The plan is for the House to act on the two-page bill Sunday, or just after midnight Monday morning if someone objects to the bill being taken up on an expedited basis Sunday.
Frist said the Senate then would act on the House legislation Sunday, assuming it passes the House as envisioned, and rush the bill to the president for signature into law. Otherwise, he said the Senate will meet again after the House acts early Monday.
At a news conference after the Senate session Saturday, Sen. Rick Santorum, R-Pa., chairman of the Senate Republican Conference, thanked the Democratic leadership for cooperating on an expedited procedure to consider the legislation. He singled out Democratic Sens. Ron Wyden of Oregon and Carl Levin of Michigan as two who had reservations about the bill, but agreed not to use Senate rules or traditions to block its consideration.
It takes only a majority of those present and voting to pass a bill in either the House or Senate, meaning a handful of members - a dozen or less - could be on hand for floor action.
As to the possibility Schiavo could die if a federal judge did not quickly order her feeding restored once the case landed in federal jurisdiction, Santorum said that would be "irresponsible abuse of the judge's authority" and that "I'm not going to speculate on what I think is a remote possibility."
First word of the unfolding compromise came Saturday from Sen. Kent Conrad, D-N.D., who said: "What we've tried to achieve here is to give Terri Schiavo and her representatives and part of her family that believes strongly that she should be given an opportunity to live, that they have an opportunity to bring that case ... that the federal court be given a chance to review it."
Sen. Tom Harkin, D-Iowa, appeared at the news conference with Santorum and others in support of the compromise. Harkin has favored broader legislation that would apply to similar situations beyond the Schiavo case.
The compromise was similar to a Senate bill passed Thursday that would let a federal court review the state judge's decision in the Schiavo case.
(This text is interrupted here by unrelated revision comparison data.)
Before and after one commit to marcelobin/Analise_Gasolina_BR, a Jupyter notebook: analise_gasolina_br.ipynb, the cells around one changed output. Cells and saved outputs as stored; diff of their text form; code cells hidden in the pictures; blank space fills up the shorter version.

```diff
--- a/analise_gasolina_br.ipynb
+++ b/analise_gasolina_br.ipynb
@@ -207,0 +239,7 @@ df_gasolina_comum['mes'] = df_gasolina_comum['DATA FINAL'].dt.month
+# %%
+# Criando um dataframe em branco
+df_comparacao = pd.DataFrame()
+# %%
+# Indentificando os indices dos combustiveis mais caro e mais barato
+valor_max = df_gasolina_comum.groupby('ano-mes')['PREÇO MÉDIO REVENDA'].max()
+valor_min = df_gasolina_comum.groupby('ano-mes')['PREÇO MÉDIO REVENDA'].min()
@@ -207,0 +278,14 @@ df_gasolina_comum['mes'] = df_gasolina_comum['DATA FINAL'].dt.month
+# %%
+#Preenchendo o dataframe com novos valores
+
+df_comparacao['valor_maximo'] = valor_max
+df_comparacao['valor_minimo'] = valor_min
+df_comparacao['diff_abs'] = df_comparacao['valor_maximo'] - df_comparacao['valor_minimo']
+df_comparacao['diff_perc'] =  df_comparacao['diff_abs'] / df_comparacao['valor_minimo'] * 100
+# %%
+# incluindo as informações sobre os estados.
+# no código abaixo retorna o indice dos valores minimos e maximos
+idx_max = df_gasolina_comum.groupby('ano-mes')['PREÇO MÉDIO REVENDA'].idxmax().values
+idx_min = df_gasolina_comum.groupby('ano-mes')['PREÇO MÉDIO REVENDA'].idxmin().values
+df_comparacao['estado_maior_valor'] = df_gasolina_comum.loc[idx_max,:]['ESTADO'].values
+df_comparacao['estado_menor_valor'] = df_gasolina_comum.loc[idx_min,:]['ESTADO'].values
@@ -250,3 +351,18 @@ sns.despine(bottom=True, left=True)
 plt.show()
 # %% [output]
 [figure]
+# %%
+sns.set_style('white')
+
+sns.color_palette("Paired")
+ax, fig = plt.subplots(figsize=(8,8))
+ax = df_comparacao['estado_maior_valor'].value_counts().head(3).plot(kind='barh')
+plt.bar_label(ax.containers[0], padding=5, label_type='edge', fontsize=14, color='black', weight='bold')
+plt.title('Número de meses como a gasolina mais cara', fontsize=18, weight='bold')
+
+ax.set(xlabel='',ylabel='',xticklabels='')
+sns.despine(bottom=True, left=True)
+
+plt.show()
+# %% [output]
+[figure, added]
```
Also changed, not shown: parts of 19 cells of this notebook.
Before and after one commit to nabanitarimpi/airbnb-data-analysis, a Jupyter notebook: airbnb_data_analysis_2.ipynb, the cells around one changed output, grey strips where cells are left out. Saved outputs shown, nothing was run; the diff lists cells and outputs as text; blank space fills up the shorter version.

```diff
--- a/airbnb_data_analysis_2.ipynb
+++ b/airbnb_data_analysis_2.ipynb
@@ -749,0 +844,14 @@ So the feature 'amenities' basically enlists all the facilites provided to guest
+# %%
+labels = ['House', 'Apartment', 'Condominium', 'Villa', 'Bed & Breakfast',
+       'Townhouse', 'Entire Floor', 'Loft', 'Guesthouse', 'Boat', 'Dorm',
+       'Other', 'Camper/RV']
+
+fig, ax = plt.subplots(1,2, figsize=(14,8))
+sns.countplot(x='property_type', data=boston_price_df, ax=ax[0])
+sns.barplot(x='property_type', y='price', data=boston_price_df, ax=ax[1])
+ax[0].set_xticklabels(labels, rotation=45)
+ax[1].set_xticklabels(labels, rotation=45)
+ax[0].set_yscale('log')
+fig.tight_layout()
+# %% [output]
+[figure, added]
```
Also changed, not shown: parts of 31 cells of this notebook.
House Republicans had favored broader legislation that applied similar cases that questioned the legality of withholding food or medical treatment from people who are incapacitated.
Schiavo's feeding tube was disconnected Friday afternoon. Schiavo, 41, could linger for one to two weeks if no one intercedes and gets the tube reinserted.
Michael Schiavo urged Congress to stay out of the matter, saying he is just trying to carry out his wife's wishes.
"I feel like the government has just trampled all over my personal life," he said on CNN's "Larry King Live" on Friday. "It is uncomprehensible that a government can walk all over somebody's private judicial matter, because of their own personal feelings."
GOP Rep. James Sensenbrenner of Wisconsin, chairman of the House Judiciary Committee, said the measure was "narrowly targeted" and did not set a precedent.
For a decade, a feud has raged between Schiavo's husband, Michael, and her parents, Bob and Mary Schindler, who have tried to oust Michael Schiavo as their daughter's guardian and keep in place the tube that has kept her alive for more than 15 years.
Michael Schiavo says his wife told him she would not want to be kept alive artificially. Her parents dispute that, saying she could get better and that their daughter has laughed, cried, smiled and responded to their voices.
On Friday, Republicans used their subpoena power to demand that Schiavo be brought before a congressional hearing, with lawmakers saying that removing the tube amounted to "barbarism."
The Florida judge presiding over the case rejected the request from House lawyers to delay the tube's removal. Late Friday, the U.S. Supreme Court, without comment, denied an emergency request from the House committee that issued the subpoenas to reinsert Schiavo's feeding tube while the committee filed appeals in the lower courts to have its subpoenas recognized.